First the good things. There are lines here that will make you laugh. Of the hung parliament? "Hanging's too good for them." Of handing over economic sovereignty to Brussels? "What if I need to inflate to get re-elected?!" In breaking away from Paul Eddington, David Haig's Jim Hacker is the standout of the main trio.
> 'Yes Minister', 'Yes, Prime Minister': Tube Talk Gold
Even a terrible moment when Hacker starts spewing about our European cousins in a quite unrealistic way (Krauts, Wops, Dagos, Frogs), is brilliantly undercut by Chris Larkin's Bernard Woolley urging him to stop using those "vintage pejorative epithets". But that's about it.
The specificity of the new show hits you in the face straight away. Jim Hacker heads up a coalition government struggling with the Euro crisis. While South Park at its most satirical excelled at ripping apart the last fortnight and The Thick of It seemed to parody the future, classic Yes, Minister's strength was its timelessness. This reboot feels like its struggling to keep up.
This isn't a case of us refusing to accept the revived show because of the existence of its predecessor, but Antony Jay and Jonathan Lynn forcing us to keep thinking of it, over and over again. They've recycled not only the characters and their mannerisms but also snippets of dialogues and - on occasion - the odd gag.

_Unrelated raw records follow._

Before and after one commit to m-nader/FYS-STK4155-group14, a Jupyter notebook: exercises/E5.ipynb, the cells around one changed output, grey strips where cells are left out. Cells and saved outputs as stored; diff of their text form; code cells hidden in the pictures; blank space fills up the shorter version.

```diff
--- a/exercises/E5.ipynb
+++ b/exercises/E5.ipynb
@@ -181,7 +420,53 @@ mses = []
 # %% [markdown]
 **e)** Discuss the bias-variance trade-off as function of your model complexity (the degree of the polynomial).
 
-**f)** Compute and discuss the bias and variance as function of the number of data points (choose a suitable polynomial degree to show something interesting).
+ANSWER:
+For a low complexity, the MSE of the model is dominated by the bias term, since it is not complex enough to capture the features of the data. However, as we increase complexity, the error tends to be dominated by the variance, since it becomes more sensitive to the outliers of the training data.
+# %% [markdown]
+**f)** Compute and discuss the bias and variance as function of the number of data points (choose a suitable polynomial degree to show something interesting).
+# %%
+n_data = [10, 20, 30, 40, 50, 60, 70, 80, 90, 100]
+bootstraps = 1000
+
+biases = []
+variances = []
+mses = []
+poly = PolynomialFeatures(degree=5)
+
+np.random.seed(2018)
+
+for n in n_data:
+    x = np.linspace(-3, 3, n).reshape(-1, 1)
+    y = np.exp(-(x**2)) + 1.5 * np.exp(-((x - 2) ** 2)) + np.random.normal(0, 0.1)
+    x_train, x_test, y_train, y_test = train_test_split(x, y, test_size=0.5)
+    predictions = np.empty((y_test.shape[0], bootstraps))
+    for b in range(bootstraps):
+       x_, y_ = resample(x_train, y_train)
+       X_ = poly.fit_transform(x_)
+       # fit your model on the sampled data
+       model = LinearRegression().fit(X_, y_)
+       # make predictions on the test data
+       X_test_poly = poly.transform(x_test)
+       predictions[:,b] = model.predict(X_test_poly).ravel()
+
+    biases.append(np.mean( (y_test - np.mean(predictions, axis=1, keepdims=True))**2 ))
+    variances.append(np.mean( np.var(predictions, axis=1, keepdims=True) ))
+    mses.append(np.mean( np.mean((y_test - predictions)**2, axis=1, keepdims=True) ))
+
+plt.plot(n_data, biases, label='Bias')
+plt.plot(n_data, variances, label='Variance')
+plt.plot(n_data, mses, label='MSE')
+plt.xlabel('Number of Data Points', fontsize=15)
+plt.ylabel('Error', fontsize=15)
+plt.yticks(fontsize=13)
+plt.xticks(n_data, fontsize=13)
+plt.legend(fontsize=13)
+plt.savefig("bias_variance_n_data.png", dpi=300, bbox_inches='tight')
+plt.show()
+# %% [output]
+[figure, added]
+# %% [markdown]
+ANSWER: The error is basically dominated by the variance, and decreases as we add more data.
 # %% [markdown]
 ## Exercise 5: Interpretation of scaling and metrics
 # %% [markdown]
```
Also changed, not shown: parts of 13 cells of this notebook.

One of the most telling moments occurs when Sir Humph lectures the PM on the hierarchy and structure of the EU. He does the talking-steadily-and-seemingly-in-circles-thing. He takes his breaths at the right time. He gets whoops of laughter from the studio audience. But the content doesn't actually warrant him doing the "bit".
Compared to the classic "secretaries" speech from the first ever episode it's just embarrassing. It's just talking for a long time about something dull. It simply doesn't work.
There are other little nods to the original show. A Paxo-esque interview which again, doesn't compare to the Ludo Kennedy moments from way back when. References to "frank exchanges of views". Bernard doing his Latin bit, to Hacker's confusion.
Sometimes it feels like an attempt to draw knowing laughter, but Hacker almost immediately finding an important document in a DVLA file in a fifth red box is just a less funny, cut-to-the-end version of the same joke we've seen before.
One mistake was giving Hacker the top job straight away. Hacker Mk I could be bought as the PM after we grew to accept him via Eddington's stumbling successes. A Yes Minister reboot would have let the trio start smaller, rather than forcing them immediately into the Big Picture. Better still would have been to start from scratch - Yes, Minister with new characters.
A stage play is another universe where we can accept a new Sir Humphrey, Bernard and Jim Hacker. TV is less forgiving. In using the classic characters and forcing Henry Goodman to imitate Nigel Hawthorne and have Larkin "do" Derek Fowlds, its creators have sadly strangled the revival at birth.